The importance of saving your life story

Old classic library with books on table

When an old man dies, a library burns to the ground.” – Amadou Hampâté Bâ

Everything we care about, everything we want to remember, we shape into a story. Spiritual practices are shared through stories and so are current events. When we want to be entertained or inspired, we seek out stories in movies and books.

The moments of our everyday lives are saved in stories too. The day we were born, our first job, falling in love–we tell these stories over and over again. The ones that move us most involve hardship or challenge, such as surviving cancer or building a successful business.

Most of the time we’d rather not broadcast these personal stories. Parts of our personality, the matters we hold most dear, are kept safe within these stories. We share these stories only with the people we love because in sharing them we share ourselves.

The stories grow more valuable the older we become. Perhaps that’s because the older stories show how much our lives have changed. If these stories aren’t written down, they can be lost when the people telling them are no longer around.

What if you put these moments into a book? They would be there not only for present generations, but for generations to come. At Story Preserve, that’s what we do. We help families capture their most memorable stories in print so they can be shared amongst the ones they love.

Family stories enhance self-esteem in teens

Family serving Christmas dinner

The best family talks happen at the dinner table. You chat about your day at work or school. You recount moments you’ve enjoyed together, like a family canoe trip or playing laser tag all afternoon.

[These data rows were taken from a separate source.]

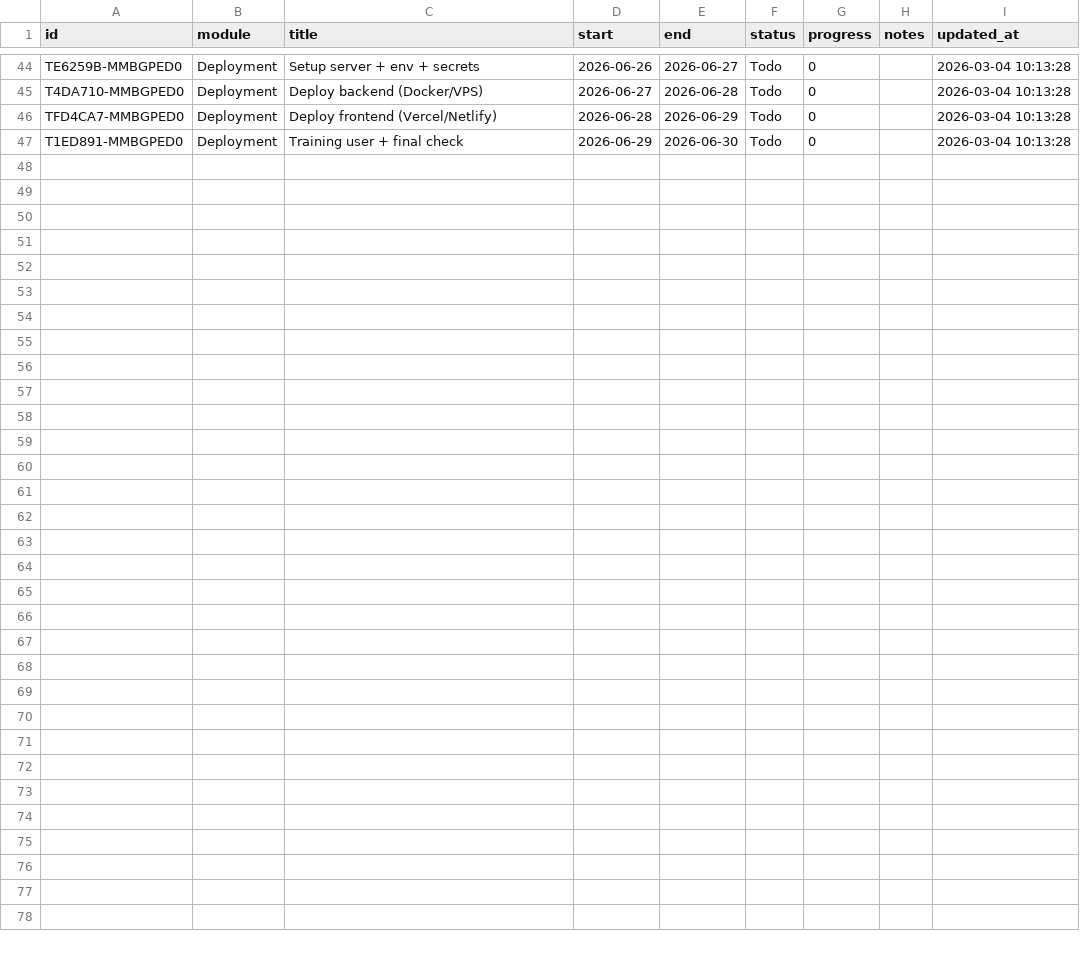
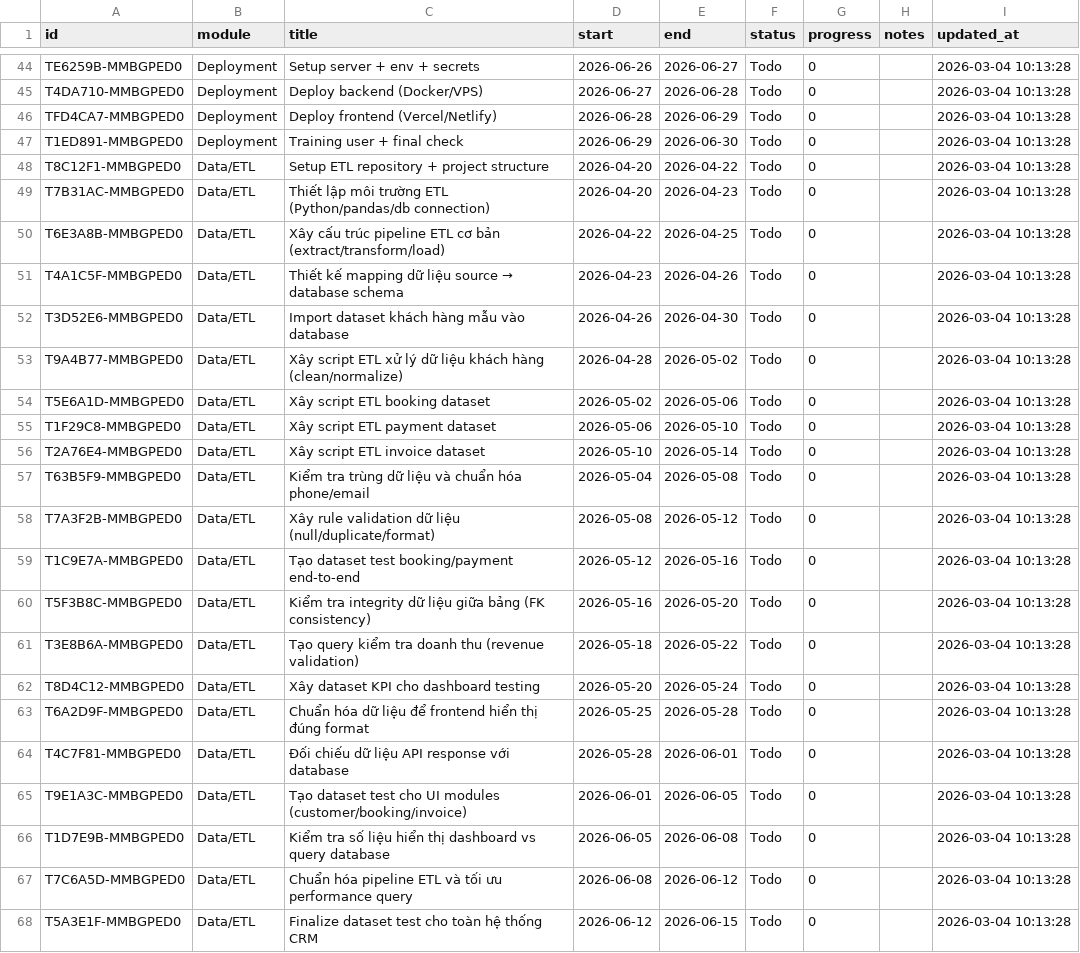
Before and after one commit to nguyen1512/KPI_CRM_ANU, a CSV file: KPI.csv, drawn as a sheet; only a part is shown, gaps mark what is left out.

Commit message:
update cv

```diff
--- a/KPI.csv
+++ b/KPI.csv
@@ -47 +47,22 @@ TFD4CA7-MMBGPED0,Deployment,Deploy frontend (Vercel/Netlify),2026-06-28,2026-06-
 T1ED891-MMBGPED0,Deployment,Training user + final check,2026-06-29,2026-06-30,Todo,0,,2026-03-04 10:13:28
+T8C12F1-MMBGPED0,Data/ETL,Setup ETL repository + project structure,2026-04-20,2026-04-22,Todo,0,,2026-03-04 10:13:28
+T7B31AC-MMBGPED0,Data/ETL,Thiết lập môi trường ETL (Python/pandas/db connection),2026-04-20,2026-04-23,Todo,0,,2026-03-04 10:13:28
+T6E3A8B-MMBGPED0,Data/ETL,Xây cấu trúc pipeline ETL cơ bản (extract/transform/load),2026-04-22,2026-04-25,Todo,0,,2026-03-04 10:13:28
+T4A1C5F-MMBGPED0,Data/ETL,Thiết kế mapping dữ liệu source → database schema,2026-04-23,2026-04-26,Todo,0,,2026-03-04 10:13:28
+T3D52E6-MMBGPED0,Data/ETL,Import dataset khách hàng mẫu vào database,2026-04-26,2026-04-30,Todo,0,,2026-03-04 10:13:28
+T9A4B77-MMBGPED0,Data/ETL,Xây script ETL xử lý dữ liệu khách hàng (clean/normalize),2026-04-28,2026-05-02,Todo,0,,2026-03-04 10:13:28
+T5E6A1D-MMBGPED0,Data/ETL,Xây script ETL booking dataset,2026-05-02,2026-05-06,Todo,0,,2026-03-04 10:13:28
+T1F29C8-MMBGPED0,Data/ETL,Xây script ETL payment dataset,2026-05-06,2026-05-10,Todo,0,,2026-03-04 10:13:28
+T2A76E4-MMBGPED0,Data/ETL,Xây script ETL invoice dataset,2026-05-10,2026-05-14,Todo,0,,2026-03-04 10:13:28
+T63B5F9-MMBGPED0,Data/ETL,Kiểm tra trùng dữ liệu và chuẩn hóa phone/email,2026-05-04,2026-05-08,Todo,0,,2026-03-04 10:13:28
+T7A3F2B-MMBGPED0,Data/ETL,Xây rule validation dữ liệu (null/duplicate/format),2026-05-08,2026-05-12,Todo,0,,2026-03-04 10:13:28
+T1C9E7A-MMBGPED0,Data/ETL,Tạo dataset test booking/payment end-to-end,2026-05-12,2026-05-16,Todo,0,,2026-03-04 10:13:28
+T5F3B8C-MMBGPED0,Data/ETL,Kiểm tra integrity dữ liệu giữa bảng (FK consistency),2026-05-16,2026-05-20,Todo,0,,2026-03-04 10:13:28
+T3E8B6A-MMBGPED0,Data/ETL,Tạo query kiểm tra doanh thu (revenue validation),2026-05-18,2026-05-22,Todo,0,,2026-03-04 10:13:28
+T8D4C12-MMBGPED0,Data/ETL,Xây dataset KPI cho dashboard testing,2026-05-20,2026-05-24,Todo,0,,2026-03-04 10:13:28
+T6A2D9F-MMBGPED0,Data/ETL,Chuẩn hóa dữ liệu để frontend hiển thị đúng format,2026-05-25,2026-05-28,Todo,0,,2026-03-04 10:13:28
+T4C7F81-MMBGPED0,Data/ETL,Đối chiếu dữ liệu API response với database,2026-05-28,2026-06-01,Todo,0,,2026-03-04 10:13:28
+T9E1A3C-MMBGPED0,Data/ETL,Tạo dataset test cho UI modules (customer/booking/invoice),2026-06-01,2026-06-05,Todo,0,,2026-03-04 10:13:28
+T1D7E9B-MMBGPED0,Data/ETL,Kiểm tra số liệu hiển thị dashboard vs query database,2026-06-05,2026-06-08,Todo,0,,2026-03-04 10:13:28
+T7C6A5D-MMBGPED0,Data/ETL,Chuẩn hóa pipeline ETL và tối ưu performance query,2026-06-08,2026-06-12,Todo,0,,2026-03-04 10:13:28
+T5A3E1F-MMBGPED0,Data/ETL,Finalize dataset test cho toàn hệ thống CRM,2026-06-12,2026-06-15,Todo,0,,2026-03-04 10:13:28
```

As parents, you love to tell your children about your life. You talk about their grandparents and other relatives too. Some of the stories are about pleasant experiences, but the stories your children like best often have an element of challenge.

Teens like to hear about how their parents and other relatives made mistakes, faced difficult situations, and managed to pull through. It helps them figure out who they are and it makes them more resilient.

A group of psychologists at Emory University studied the impact family stories have on teens. They found that teens who know their family stories have higher self-esteem and feel in control of their lives. If they know how their parents met, where their grandparents were born, and other details about their family’s past, teens are less likely to experience depression.

Fivush, R., Duke, M, & Bohanek, J. (2010). Do you know … the power of family history in adolescent identity and well-being. Atlanta, Georgia: Emory University.